Records supplied START

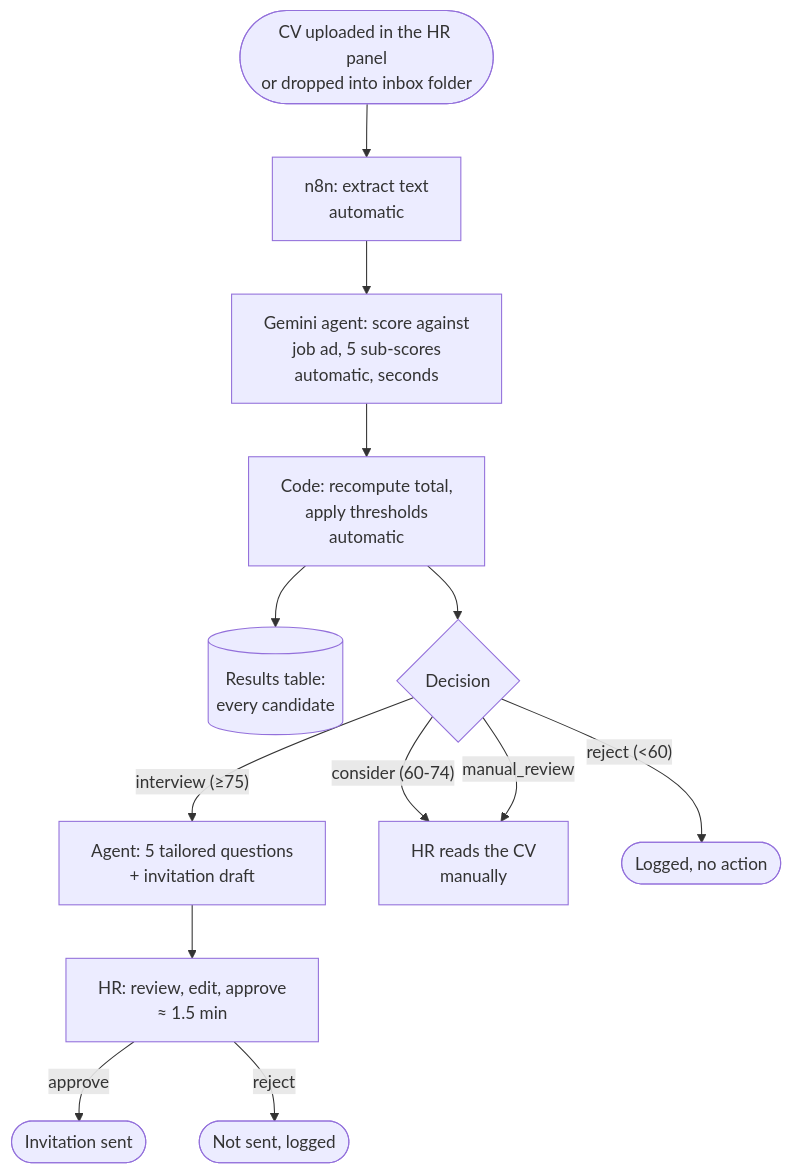
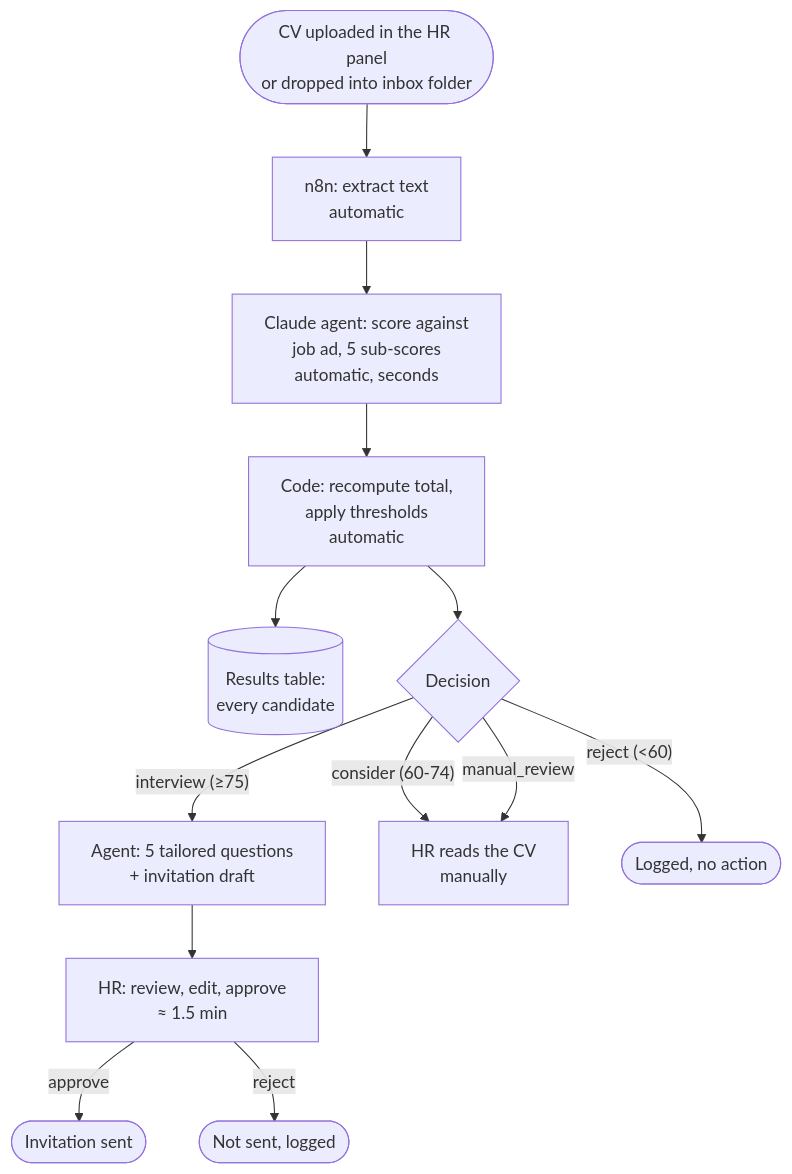
One commit to hkankyilmaz/ekomino-cv-screening changed the third of 3 diagrams in docs/process-analysis.md. Above: the diagram before and after it, drawn with Mermaid. The commit also changed other lines of this file and 18 other files, not shown here.

First line of the commit message:
Switch AI agent to Claude Sonnet 5.5, add TR/EN panel, real test results

````diff
--- a/docs/process-analysis.md
+++ b/docs/process-analysis.md
@@ -84,15 +84,15 @@
 ```mermaid
 flowchart TD
     S([CV uploaded in the HR panel<br/>or dropped into inbox folder]) --> A[n8n: extract text<br/>automatic]
-    A --> B[Gemini agent: score against<br/>job ad, 5 sub-scores<br/>automatic, seconds]
+    A --> B[Claude agent: score against<br/>job ad, 5 sub-scores<br/>automatic, seconds]
     B --> C[Code: recompute total,<br/>apply thresholds<br/>automatic]
     C --> D[(Results table:<br/>every candidate)]
     C --> E{Decision}
     E -- "interview (≥75)" --> F[Agent: 5 tailored questions<br/>+ invitation draft]
     F --> G[HR: review, edit, approve<br/>≈ 1.5 min]
     G -- approve --> H([Invitation sent])
     G -- reject --> I([Not sent, logged])
     E -- "consider (60-74)" --> J[HR reads the CV<br/>manually]
     E -- "reject (<60)" --> K([Logged, no action])
     E -- manual_review --> J
 ```
````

Records supplied END

What the task requires | The output has to match the data above line for line, except that pictures are dropped.

Solution for this problem |
One commit to hkankyilmaz/ekomino-cv-screening changed the third of 3 diagrams in docs/process-analysis.md. Above: the diagram before and after it, drawn with Mermaid. The commit also changed other lines of this file and 18 other files, not shown here.

First line of the commit message:
Switch AI agent to Claude Sonnet 5.5, add TR/EN panel, real test results

````diff
--- a/docs/process-analysis.md
+++ b/docs/process-analysis.md
@@ -84,15 +84,15 @@
 ```mermaid
 flowchart TD
     S([CV uploaded in the HR panel<br/>or dropped into inbox folder]) --> A[n8n: extract text<br/>automatic]
-    A --> B[Gemini agent: score against<br/>job ad, 5 sub-scores<br/>automatic, seconds]
+    A --> B[Claude agent: score against<br/>job ad, 5 sub-scores<br/>automatic, seconds]
     B --> C[Code: recompute total,<br/>apply thresholds<br/>automatic]
     C --> D[(Results table:<br/>every candidate)]
     C --> E{Decision}
     E -- "interview (≥75)" --> F[Agent: 5 tailored questions<br/>+ invitation draft]
     F --> G[HR: review, edit, approve<br/>≈ 1.5 min]
     G -- approve --> H([Invitation sent])
     G -- reject --> I([Not sent, logged])
     E -- "consider (60-74)" --> J[HR reads the CV<br/>manually]
     E -- "reject (<60)" --> K([Logged, no action])
     E -- manual_review --> J
 ```
````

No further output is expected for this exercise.